What about the representation of aboriginal women?
Many people have suggested that it’s of particular importance to have an aboriginal woman featured on a banknote, and I agree. Let’s show a particular respect to aboriginal women. A few suggestions that I’ve seen to represent aboriginal women are Kenojuak Ashevak, a celebrated Inuit artist from Cape Dorset, Taqulittuq, an Inuit woman who was a guide and interpreter, Mary Two-Axe Earley, who crusaded for aboriginal women’s rights, Molly Brant, the powerful Mohawk woman who was the head of the Six Nations, and many others.
Have you received any backlash?
I have had some backlash — maybe 15 or 20 nasty comments. People have searched my public Facebook page and sent me some mean things. I don’t answer; I just block them. There has been a lot of national media coverage about this and when those articles go online, I used to read some of comments in response. But I had to stop, because it seems to bring out a very worrisome undercurrent of hostility towards women. Instead, I focus on the comments of the ten of thousands of people who have signed the petition.

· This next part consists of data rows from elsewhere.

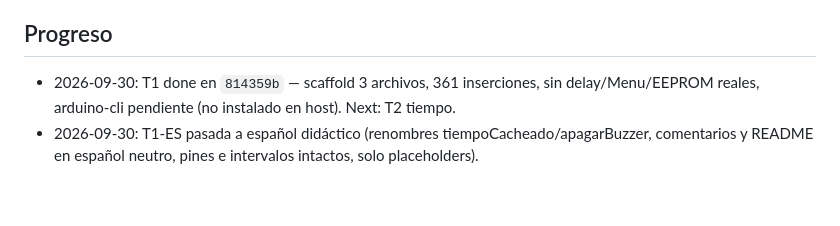
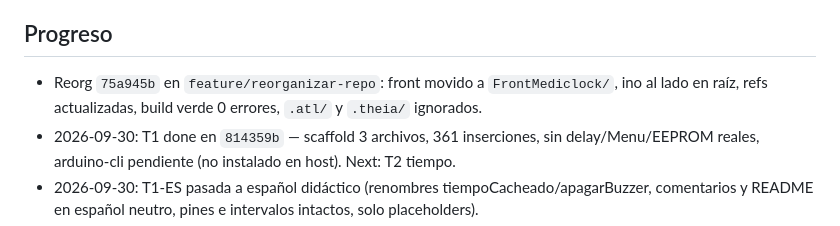
Before and after one commit to nachoodiaz31508-dot/FrontEndMediClock, a Markdown page: odd/tasks/nuevo-mediclock-ino.md, the part around the change. Rendered like a GitHub page; blank space fills up the shorter version.

Commit message:
docs(odd): registra reorganizacion del repo

```diff
--- a/odd/tasks/nuevo-mediclock-ino.md
+++ b/odd/tasks/nuevo-mediclock-ino.md
@@ -48,6 +48,7 @@ Son muchos cambios transversales (pines, NVS, NTP+RTC, WiFi HTTP, scheduler sin
 - Running: ~1100 líneas. Chain strategy: pendiente (solo si se pide PR).
 
 ## Progreso
+- Reorg `75a945b` en `feature/reorganizar-repo`: front movido a `FrontMediclock/`, ino al lado en raíz, refs actualizadas, build verde 0 errores, `.atl/` y `.theia/` ignorados.
 - 2026-09-30: T1 done en `814359b` — scaffold 3 archivos, 361 inserciones, sin delay/Menu/EEPROM reales, arduino-cli pendiente (no instalado en host). Next: T2 tiempo.
 - 2026-09-30: T1-ES pasada a español didáctico (renombres tiempoCacheado/apagarBuzzer, comentarios y README en español neutro, pines e intervalos intactos, solo placeholders).
 - 2026-09-30: T2 done sin commit — leerTiempo() con cache 1s + validación IsDateTimeValid/LastError/rango (rtcValido/horaValida), sincronizarNTP() con configTime() una vez en setup + getLocalTime con reintento 30 s sin hora / 6 h con hora + SetDateTime al RTC, mostrarReloj() en LCD ("Mie 07:30"/fecha, "SIN HORA", "SYNC" 2 s), config.h +3 defines sin tocar pines, solo time.h estándar. Verificado por readback (sin delay/Menu/EEPROM reales, placeholders intactos); arduino-cli ausente, compilación pendiente en equipo preparado. Next: T3 NVS+scheduler.
```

When did you become interested representing female figures in Canada’s history?
When I was growing up, I really didn’t hear about any women in Canadian history. I went to university and got my BA in history and biology and again, I didn’t learn about them. Then I started working for Parks Canada and through my travels to sites across the country; I discovered stories of amazing women I had never heard of. So in 2004, I created heroines.ca: A guide to women in Canadian history. It was a personal attempt at an educational website. Shortly after, I wrote my first book, 100 Canadian Heroines: Famous and Forgotten Faces. In 2011, I wrote my second book, 100 More Canadian Heroines.
What’s the next step in this campaign?
It depends on how many signatures it takes to get the Bank of Canada to do the right thing. It seems to me that in the U.K., the involvement of MPs played a critical role. Last year, I wrote a letter to every Canadian MP, and some signed the petition. But I really need people in politics who are willing to be champions. Our MPs have to stand up and be counted and tell the Bank of Canada and the Minister of Finance that they have to fix this.
For more information and to sign the petition, visit: change.org/CanadianHeroines and http://heroines.ca/news/latest.html